__Task instructions__: A line belongs in the answer if it contains "width"; copy every such line from the entries below.

__Records for processing__:
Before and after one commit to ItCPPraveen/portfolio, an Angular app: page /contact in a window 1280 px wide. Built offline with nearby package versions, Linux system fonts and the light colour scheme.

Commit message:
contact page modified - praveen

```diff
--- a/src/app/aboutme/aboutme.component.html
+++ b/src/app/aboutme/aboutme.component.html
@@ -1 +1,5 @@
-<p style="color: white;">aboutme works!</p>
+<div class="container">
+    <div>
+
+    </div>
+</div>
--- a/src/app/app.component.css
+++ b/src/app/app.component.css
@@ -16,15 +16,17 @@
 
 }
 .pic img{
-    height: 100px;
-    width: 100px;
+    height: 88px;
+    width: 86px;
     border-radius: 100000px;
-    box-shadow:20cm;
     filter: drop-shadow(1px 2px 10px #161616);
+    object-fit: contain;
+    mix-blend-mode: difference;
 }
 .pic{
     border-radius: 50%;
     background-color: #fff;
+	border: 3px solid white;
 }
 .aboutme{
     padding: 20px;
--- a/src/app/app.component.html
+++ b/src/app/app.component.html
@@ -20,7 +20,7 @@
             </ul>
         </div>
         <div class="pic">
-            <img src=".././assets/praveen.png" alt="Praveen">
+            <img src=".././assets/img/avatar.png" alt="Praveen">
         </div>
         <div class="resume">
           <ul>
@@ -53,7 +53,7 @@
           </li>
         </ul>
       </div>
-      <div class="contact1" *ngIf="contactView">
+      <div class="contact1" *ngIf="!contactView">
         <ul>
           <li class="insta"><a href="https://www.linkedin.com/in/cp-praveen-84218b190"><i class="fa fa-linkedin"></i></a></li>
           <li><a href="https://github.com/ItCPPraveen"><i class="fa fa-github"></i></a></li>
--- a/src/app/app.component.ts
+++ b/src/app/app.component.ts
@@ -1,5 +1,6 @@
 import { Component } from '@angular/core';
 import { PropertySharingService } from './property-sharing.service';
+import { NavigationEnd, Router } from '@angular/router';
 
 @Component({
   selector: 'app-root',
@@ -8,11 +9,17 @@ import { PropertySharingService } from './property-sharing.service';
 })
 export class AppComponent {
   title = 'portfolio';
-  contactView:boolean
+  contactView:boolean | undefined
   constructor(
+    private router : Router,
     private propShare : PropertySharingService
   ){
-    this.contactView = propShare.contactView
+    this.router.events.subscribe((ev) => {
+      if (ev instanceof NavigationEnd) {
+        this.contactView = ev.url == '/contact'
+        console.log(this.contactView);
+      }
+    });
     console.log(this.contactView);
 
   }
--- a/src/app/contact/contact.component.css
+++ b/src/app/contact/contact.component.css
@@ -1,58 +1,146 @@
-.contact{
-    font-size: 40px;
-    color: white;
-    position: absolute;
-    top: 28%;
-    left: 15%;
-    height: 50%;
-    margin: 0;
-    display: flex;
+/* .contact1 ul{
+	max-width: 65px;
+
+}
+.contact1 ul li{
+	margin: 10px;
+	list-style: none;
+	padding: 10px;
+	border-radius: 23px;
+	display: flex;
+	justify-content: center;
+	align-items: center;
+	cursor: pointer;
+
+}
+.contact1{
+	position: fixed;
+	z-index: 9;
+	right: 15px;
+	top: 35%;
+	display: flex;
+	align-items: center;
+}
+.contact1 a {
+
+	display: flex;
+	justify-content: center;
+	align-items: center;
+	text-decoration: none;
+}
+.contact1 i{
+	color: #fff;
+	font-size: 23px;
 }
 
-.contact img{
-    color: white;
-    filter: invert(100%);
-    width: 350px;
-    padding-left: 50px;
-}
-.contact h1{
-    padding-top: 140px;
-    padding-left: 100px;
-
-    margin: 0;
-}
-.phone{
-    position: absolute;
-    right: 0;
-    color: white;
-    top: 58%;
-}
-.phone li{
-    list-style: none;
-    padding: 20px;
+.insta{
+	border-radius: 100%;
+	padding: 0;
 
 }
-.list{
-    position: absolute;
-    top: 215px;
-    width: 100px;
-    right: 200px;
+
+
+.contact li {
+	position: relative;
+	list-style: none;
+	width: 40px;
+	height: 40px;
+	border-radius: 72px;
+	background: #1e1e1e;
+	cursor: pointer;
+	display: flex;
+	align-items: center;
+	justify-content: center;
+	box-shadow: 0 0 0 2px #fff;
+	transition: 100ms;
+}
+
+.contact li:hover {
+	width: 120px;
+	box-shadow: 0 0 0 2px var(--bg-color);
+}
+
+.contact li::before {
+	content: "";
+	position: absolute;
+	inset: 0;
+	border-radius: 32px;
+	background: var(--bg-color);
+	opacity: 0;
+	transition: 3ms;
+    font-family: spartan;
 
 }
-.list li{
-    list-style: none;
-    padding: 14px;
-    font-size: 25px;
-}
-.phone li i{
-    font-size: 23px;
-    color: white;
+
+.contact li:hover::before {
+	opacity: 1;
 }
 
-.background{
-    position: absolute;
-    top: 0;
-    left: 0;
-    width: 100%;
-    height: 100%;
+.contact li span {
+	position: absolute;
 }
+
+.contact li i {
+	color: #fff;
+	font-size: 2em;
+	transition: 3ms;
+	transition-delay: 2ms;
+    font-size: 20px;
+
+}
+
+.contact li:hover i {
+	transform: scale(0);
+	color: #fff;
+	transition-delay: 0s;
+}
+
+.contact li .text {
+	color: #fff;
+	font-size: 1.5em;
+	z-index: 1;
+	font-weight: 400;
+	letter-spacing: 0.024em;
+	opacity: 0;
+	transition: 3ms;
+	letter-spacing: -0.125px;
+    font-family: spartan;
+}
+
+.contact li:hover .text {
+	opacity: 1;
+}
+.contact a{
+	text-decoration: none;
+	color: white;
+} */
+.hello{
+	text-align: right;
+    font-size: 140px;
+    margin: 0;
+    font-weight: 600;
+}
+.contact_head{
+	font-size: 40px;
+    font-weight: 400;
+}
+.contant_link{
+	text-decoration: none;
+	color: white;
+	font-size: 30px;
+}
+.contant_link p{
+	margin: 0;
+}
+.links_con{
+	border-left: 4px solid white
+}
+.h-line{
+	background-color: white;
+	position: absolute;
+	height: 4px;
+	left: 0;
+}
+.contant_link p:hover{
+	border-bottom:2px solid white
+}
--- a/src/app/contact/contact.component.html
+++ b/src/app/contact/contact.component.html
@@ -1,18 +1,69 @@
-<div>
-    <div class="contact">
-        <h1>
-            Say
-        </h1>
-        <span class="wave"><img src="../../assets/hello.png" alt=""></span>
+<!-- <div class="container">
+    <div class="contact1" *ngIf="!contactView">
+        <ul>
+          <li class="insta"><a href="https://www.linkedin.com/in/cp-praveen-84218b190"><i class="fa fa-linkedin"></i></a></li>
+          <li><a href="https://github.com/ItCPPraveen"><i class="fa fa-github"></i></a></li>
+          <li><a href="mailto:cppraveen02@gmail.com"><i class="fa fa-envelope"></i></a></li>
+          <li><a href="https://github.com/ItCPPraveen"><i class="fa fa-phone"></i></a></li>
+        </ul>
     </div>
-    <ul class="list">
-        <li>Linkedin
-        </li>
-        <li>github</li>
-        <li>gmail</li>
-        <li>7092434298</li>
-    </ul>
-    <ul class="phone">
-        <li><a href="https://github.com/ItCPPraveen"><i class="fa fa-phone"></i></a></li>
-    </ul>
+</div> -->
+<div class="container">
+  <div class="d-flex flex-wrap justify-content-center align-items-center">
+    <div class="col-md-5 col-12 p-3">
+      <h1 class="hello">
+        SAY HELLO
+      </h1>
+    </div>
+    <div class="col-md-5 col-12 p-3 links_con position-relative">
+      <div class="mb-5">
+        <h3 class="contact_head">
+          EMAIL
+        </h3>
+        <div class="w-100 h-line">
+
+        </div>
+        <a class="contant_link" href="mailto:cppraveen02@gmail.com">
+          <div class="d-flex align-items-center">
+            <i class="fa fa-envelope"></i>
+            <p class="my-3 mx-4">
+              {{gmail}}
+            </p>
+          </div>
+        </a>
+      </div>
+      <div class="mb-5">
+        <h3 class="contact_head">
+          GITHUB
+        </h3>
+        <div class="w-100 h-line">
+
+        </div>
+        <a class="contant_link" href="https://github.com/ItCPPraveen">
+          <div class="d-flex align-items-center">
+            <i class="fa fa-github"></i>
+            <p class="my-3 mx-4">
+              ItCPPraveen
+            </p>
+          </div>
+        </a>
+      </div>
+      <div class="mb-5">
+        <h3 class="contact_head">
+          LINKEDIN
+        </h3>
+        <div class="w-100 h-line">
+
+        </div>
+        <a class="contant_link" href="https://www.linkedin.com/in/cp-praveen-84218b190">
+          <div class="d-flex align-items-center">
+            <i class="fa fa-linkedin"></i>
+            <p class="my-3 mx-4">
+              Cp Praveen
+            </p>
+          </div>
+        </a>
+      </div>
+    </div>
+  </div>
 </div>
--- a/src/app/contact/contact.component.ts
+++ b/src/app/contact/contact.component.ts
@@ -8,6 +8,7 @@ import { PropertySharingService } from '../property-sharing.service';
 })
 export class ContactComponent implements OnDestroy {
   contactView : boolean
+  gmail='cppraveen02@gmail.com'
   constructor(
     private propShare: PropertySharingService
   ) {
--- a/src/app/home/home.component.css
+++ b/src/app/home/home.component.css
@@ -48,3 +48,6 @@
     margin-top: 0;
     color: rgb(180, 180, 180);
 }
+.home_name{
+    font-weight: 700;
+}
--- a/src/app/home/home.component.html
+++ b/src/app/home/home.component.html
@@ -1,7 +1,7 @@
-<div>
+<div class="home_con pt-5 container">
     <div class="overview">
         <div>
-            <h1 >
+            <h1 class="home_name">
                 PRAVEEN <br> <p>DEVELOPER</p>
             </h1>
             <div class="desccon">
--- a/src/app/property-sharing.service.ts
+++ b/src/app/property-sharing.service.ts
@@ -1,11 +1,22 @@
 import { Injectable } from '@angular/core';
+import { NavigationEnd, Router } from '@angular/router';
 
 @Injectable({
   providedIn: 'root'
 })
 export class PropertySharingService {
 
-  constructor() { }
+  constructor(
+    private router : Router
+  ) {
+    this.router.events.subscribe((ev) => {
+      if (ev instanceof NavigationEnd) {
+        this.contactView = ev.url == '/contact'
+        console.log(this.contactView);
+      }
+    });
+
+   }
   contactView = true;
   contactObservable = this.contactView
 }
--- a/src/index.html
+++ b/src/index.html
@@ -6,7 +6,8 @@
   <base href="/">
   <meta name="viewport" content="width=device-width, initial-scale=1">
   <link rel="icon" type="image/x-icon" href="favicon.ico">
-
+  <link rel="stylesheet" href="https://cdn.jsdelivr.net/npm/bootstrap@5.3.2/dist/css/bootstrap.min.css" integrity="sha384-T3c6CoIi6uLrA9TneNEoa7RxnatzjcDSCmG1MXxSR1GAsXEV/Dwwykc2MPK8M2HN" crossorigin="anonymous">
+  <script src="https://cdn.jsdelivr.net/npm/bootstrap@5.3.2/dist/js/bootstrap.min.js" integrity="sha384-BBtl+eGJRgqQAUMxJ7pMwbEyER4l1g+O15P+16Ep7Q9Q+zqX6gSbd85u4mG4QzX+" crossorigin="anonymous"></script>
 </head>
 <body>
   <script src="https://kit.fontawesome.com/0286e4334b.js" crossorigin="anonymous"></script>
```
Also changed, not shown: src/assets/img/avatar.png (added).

__Exercise answer__:
-    width: 100px;
+    width: 86px;
+	max-width: 65px;
-    width: 350px;
-    width: 100px;
+	width: 40px;
+	width: 120px;
-    width: 100%;
   <meta name="viewport" content="width=device-width, initial-scale=1">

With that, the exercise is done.